Financial exchange traded funds (ETFs) and Wall Street in general don’t look like they’ll be getting a reprieve today after the Federal Reserve stepped in to bailout American International Group (AIG).

Shares in the world’s largest insurer have plunged by almost half this morning after the $85 billion bailout that would give the government control of the company. This comes just two weeks after the Treasury took over Fannie Mae and Freddie Mac.

AIG’s time ran out after it failed to get a bank loan and avoid bankruptcy, and the rescue plan was hatched Tuesday night, report Edmund L. Andrews, Michael J. de la Merced and Mary Williams Walsh for the New York Times. Had AIG collapsed, institutional investors all over the world would have been forced to reappraise the value of all the risky securities AIG had insured.

As seemingly one institution after another is taken down in this crisis, some experts and lawmakers are floating the idea of creating an agency that would buy troubled assets from these companies. We’re seven weeks from a presidential election, so the government probably wouldn’t move with lightning speed on a plan that would put taxpayers at risk for hundreds of billions in bad assets, reports Stephen Labaton for the New York Times.

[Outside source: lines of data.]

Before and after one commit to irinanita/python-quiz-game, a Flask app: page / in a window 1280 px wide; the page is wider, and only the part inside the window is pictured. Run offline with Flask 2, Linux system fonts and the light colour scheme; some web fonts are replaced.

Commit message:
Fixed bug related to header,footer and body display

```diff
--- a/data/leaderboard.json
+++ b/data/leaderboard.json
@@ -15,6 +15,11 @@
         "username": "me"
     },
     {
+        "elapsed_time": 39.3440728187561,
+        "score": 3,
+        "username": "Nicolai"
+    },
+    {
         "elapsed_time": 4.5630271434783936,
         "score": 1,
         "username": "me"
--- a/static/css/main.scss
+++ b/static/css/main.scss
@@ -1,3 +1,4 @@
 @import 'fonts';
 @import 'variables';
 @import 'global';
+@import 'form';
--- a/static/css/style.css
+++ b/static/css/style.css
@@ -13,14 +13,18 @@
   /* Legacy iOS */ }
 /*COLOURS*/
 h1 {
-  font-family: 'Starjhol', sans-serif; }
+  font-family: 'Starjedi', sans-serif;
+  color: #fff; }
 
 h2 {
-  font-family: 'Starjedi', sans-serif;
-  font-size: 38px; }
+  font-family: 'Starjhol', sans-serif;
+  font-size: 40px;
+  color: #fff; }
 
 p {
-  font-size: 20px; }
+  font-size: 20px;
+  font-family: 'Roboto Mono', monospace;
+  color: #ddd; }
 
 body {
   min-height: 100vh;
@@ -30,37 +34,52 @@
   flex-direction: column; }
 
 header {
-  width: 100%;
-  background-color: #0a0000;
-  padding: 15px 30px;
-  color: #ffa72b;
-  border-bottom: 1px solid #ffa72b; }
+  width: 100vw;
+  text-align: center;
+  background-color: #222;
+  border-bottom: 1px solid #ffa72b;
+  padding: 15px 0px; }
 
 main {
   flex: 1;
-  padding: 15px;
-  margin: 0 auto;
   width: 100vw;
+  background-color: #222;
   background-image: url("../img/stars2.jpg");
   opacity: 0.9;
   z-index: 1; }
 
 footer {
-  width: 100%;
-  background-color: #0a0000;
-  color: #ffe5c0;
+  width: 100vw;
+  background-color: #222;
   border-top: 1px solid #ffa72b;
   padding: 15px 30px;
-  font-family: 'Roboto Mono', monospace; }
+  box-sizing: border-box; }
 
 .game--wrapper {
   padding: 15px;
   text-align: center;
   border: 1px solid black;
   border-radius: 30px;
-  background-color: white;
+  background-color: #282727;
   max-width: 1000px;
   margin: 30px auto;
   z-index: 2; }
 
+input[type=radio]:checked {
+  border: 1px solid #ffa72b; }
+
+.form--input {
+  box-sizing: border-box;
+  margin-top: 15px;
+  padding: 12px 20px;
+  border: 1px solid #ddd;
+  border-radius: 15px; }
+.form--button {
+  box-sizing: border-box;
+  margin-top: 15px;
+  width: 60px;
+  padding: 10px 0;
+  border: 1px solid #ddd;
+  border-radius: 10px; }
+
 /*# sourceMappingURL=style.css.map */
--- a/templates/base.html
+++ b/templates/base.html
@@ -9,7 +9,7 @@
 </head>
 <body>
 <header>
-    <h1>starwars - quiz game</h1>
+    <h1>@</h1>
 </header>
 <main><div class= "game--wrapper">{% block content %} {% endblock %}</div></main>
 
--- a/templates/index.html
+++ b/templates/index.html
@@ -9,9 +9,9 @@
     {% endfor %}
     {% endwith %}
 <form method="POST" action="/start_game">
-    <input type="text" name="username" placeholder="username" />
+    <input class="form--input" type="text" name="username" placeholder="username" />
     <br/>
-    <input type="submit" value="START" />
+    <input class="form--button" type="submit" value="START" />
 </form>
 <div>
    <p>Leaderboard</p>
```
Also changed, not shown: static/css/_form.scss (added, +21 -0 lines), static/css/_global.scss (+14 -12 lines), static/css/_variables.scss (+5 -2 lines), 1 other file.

Floyd Norris at the New York Times points out a paradox: it’s too bad that the government didn’t think of such a crisis when they opposed an effort to regulate the very markets that are now in such dire straits, because it would have been interfering with free enterprise. Now they have to step in because they see it as a national emergency.

What about what caused this problem in the first place? It might be time to think about that. Economists are meeting to discuss how we get out of this mess, but no one seems to be talking about what got us here, David Leonhardt for the New York Times writes. He expresses frustration that government is focused on the immediate crises, but given nary a thought to the underlying issues, including stagnant income, higher debt and a lack of government oversight.

Most of these big investment firms and banks are components in financial ETFs. AIG is a holding in:

  • KBW Insurance (KIE): down 21.8% year-to-date; AIG is 7.3%
  • iShares Dow Jones US Insurance (IAK): down 30.9% year-to-date; AIG is 13.2%

The opinions and forecasts expressed herein are solely those of Tom Lydon, and may not actually come to pass. Information on this site should not be used or construed as an offer to sell, a solicitation of an offer to buy, or a recommendation for any product.